Directions: Retype the data below, every word of it, exactly.

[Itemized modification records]
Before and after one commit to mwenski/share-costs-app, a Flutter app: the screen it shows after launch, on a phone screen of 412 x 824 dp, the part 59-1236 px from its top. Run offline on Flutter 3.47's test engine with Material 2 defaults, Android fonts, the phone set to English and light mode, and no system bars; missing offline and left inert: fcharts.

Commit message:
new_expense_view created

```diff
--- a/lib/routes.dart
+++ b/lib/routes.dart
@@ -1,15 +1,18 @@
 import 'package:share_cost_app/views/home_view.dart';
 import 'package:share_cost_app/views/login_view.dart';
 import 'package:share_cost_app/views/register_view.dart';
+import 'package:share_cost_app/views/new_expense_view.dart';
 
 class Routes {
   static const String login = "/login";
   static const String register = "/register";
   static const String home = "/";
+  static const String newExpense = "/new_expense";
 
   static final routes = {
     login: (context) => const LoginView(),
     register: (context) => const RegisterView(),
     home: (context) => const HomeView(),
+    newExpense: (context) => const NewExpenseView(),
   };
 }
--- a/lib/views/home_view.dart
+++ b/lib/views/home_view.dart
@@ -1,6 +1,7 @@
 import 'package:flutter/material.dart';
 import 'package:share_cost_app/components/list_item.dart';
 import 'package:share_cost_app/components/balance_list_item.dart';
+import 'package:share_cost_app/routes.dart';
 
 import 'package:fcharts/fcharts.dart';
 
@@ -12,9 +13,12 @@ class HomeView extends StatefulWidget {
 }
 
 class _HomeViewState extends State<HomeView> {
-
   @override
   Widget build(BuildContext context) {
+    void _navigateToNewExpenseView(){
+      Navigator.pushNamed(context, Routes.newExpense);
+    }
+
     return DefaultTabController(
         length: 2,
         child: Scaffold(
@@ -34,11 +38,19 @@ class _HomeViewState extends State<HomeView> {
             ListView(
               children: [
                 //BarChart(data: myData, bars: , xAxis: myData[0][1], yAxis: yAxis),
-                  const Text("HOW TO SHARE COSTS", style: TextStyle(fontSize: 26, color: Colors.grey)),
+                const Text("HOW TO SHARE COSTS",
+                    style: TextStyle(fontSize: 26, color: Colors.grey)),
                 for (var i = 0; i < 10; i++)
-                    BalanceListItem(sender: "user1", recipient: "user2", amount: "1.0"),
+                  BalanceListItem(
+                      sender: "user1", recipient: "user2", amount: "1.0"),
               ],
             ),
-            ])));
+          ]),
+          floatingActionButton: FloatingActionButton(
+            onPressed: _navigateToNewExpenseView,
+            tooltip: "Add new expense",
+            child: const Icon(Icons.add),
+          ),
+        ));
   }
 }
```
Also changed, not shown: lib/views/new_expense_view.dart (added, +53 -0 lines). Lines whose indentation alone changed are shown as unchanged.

Output for this exercise:
Before and after one commit to mwenski/share-costs-app, a Flutter app: the screen it shows after launch, on a phone screen of 412 x 824 dp, the part 59-1236 px from its top. Run offline on Flutter 3.47's test engine with Material 2 defaults, Android fonts, the phone set to English and light mode, and no system bars; missing offline and left inert: fcharts.

Commit message:
new_expense_view created

```diff
--- a/lib/routes.dart
+++ b/lib/routes.dart
@@ -1,15 +1,18 @@
 import 'package:share_cost_app/views/home_view.dart';
 import 'package:share_cost_app/views/login_view.dart';
 import 'package:share_cost_app/views/register_view.dart';
+import 'package:share_cost_app/views/new_expense_view.dart';
 
 class Routes {
   static const String login = "/login";
   static const String register = "/register";
   static const String home = "/";
+  static const String newExpense = "/new_expense";
 
   static final routes = {
     login: (context) => const LoginView(),
     register: (context) => const RegisterView(),
     home: (context) => const HomeView(),
+    newExpense: (context) => const NewExpenseView(),
   };
 }
--- a/lib/views/home_view.dart
+++ b/lib/views/home_view.dart
@@ -1,6 +1,7 @@
 import 'package:flutter/material.dart';
 import 'package:share_cost_app/components/list_item.dart';
 import 'package:share_cost_app/components/balance_list_item.dart';
+import 'package:share_cost_app/routes.dart';
 
 import 'package:fcharts/fcharts.dart';
 
@@ -12,9 +13,12 @@ class HomeView extends StatefulWidget {
 }
 
 class _HomeViewState extends State<HomeView> {
-
   @override
   Widget build(BuildContext context) {
+    void _navigateToNewExpenseView(){
+      Navigator.pushNamed(context, Routes.newExpense);
+    }
+
     return DefaultTabController(
         length: 2,
         child: Scaffold(
@@ -34,11 +38,19 @@ class _HomeViewState extends State<HomeView> {
             ListView(
               children: [
                 //BarChart(data: myData, bars: , xAxis: myData[0][1], yAxis: yAxis),
-                  const Text("HOW TO SHARE COSTS", style: TextStyle(fontSize: 26, color: Colors.grey)),
+                const Text("HOW TO SHARE COSTS",
+                    style: TextStyle(fontSize: 26, color: Colors.grey)),
                 for (var i = 0; i < 10; i++)
-                    BalanceListItem(sender: "user1", recipient: "user2", amount: "1.0"),
+                  BalanceListItem(
+                      sender: "user1", recipient: "user2", amount: "1.0"),
               ],
             ),
-            ])));
+          ]),
+          floatingActionButton: FloatingActionButton(
+            onPressed: _navigateToNewExpenseView,
+            tooltip: "Add new expense",
+            child: const Icon(Icons.add),
+          ),
+        ));
   }
 }
```
Also changed, not shown: lib/views/new_expense_view.dart (added, +53 -0 lines). Lines whose indentation alone changed are shown as unchanged.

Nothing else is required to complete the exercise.